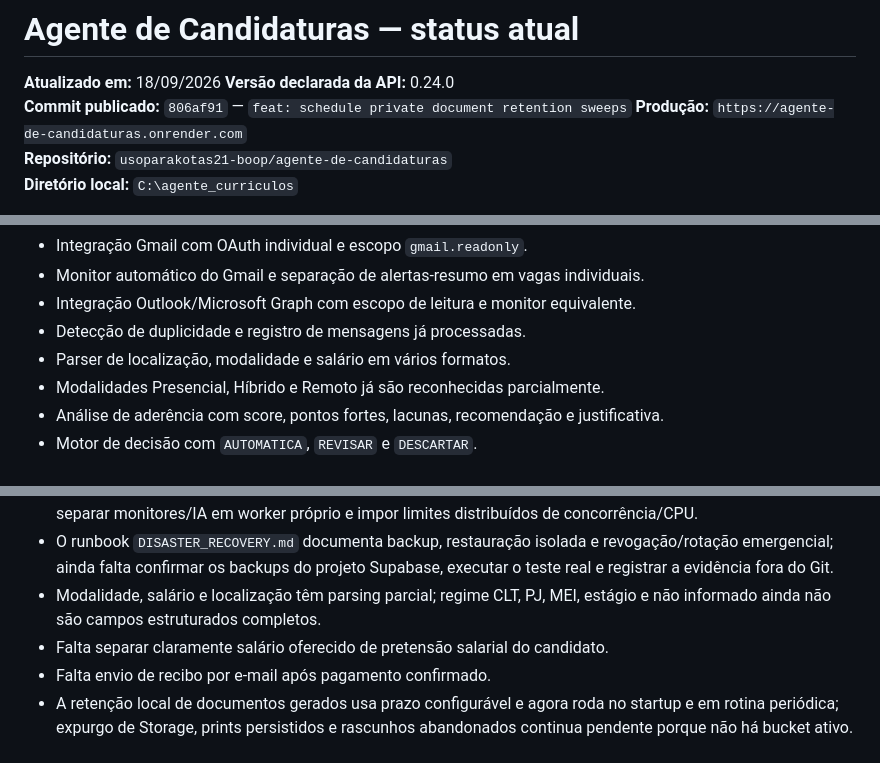
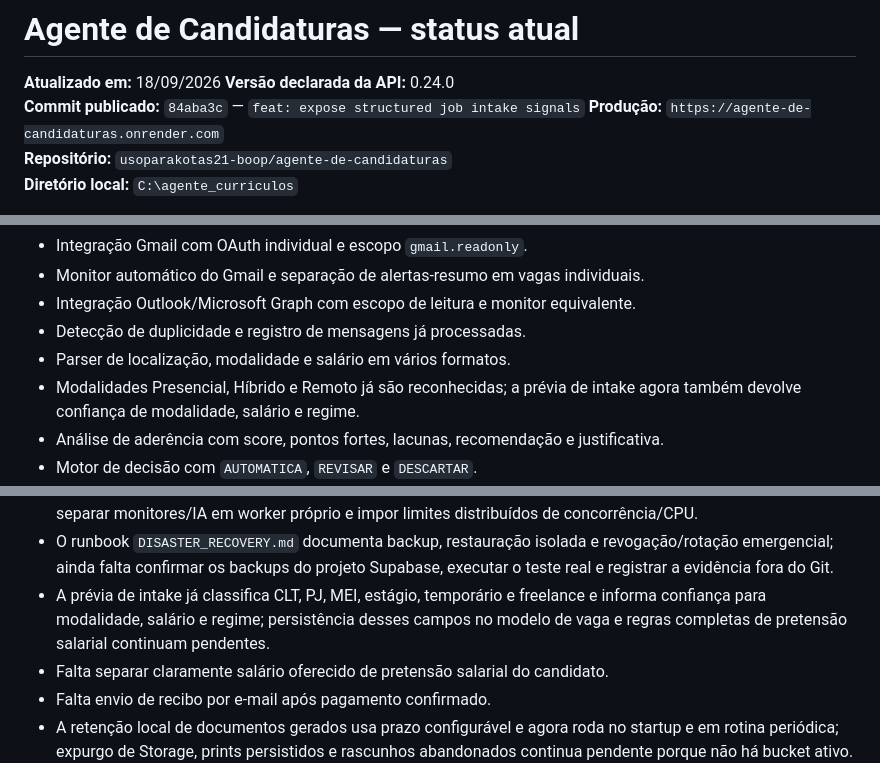
Before and after one commit to usoparakotas21-boop/agente-de-candidaturas, a Markdown page: PROJETO_STATUS_ATUAL.md, 3 parts joined by grey strips. GitHub-like rendering.

Commit message:
docs: record structured intake delivery

```diff
--- a/PROJETO_STATUS_ATUAL.md
+++ b/PROJETO_STATUS_ATUAL.md
@@ -2,7 +2,7 @@
 
 **Atualizado em:** 18/09/2026
 **Versão declarada da API:** 0.24.0
-**Commit publicado:** `806af91` — `feat: schedule private document retention sweeps`
+**Commit publicado:** `84aba3c` — `feat: expose structured job intake signals`
 **Produção:** `https://agente-de-candidaturas.onrender.com`
 **Repositório:** `usoparakotas21-boop/agente-de-candidaturas`
 **Diretório local:** `C:\agente_curriculos`
@@ -44,7 +44,7 @@ Este arquivo é o retrato operacional atual. O arquivo `PROJETO_STATUS.md` conti
 - Integração Outlook/Microsoft Graph com escopo de leitura e monitor equivalente.
 - Detecção de duplicidade e registro de mensagens já processadas.
 - Parser de localização, modalidade e salário em vários formatos.
-- Modalidades Presencial, Híbrido e Remoto já são reconhecidas parcialmente.
+- Modalidades Presencial, Híbrido e Remoto já são reconhecidas; a prévia de intake agora também devolve confiança de modalidade, salário e regime.
 - Análise de aderência com score, pontos fortes, lacunas, recomendação e justificativa.
 - Motor de decisão com `AUTOMATICA`, `REVISAR` e `DESCARTAR`.
 - Confiança de captura abaixo de 80%, localização/modalidade ausentes e pendências relevantes levam a revisão.
@@ -123,7 +123,7 @@ Este arquivo é o retrato operacional atual. O arquivo `PROJETO_STATUS.md` conti
 - Handlers globais já padronizam erros públicos e mantêm detalhes nos logs; falta revisar endpoints operacionais legados.
 - OCR, parsing, confirmação e busca externa já saem do loop HTTP e têm timeout total de 30 segundos; falta separar monitores/IA em worker próprio e impor limites distribuídos de concorrência/CPU.
 - O runbook `DISASTER_RECOVERY.md` documenta backup, restauração isolada e revogação/rotação emergencial; ainda falta confirmar os backups do projeto Supabase, executar o teste real e registrar a evidência fora do Git.
-- Modalidade, salário e localização têm parsing parcial; regime CLT, PJ, MEI, estágio e não informado ainda não são campos estruturados completos.
+- A prévia de intake já classifica CLT, PJ, MEI, estágio, temporário e freelance e informa confiança para modalidade, salário e regime; persistência desses campos no modelo de vaga e regras completas de pretensão salarial continuam pendentes.
 - Falta separar claramente salário oferecido de pretensão salarial do candidato.
 - Falta envio de recibo por e-mail após pagamento confirmado.
 - A retenção local de documentos gerados usa prazo configurável e agora roda no startup e em rotina periódica; expurgo de Storage, prints persistidos e rascunhos abandonados continua pendente porque não há bucket ativo.
```
Also changed, not shown: other parts of PROJETO_STATUS_ATUAL.md (+3 -3 lines).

• • • • • • •

#### AIM OF THE TASK
Tally the lines in the entries above that hold the string "salário" and state the tally alone.

#### TASK SOLUTION
5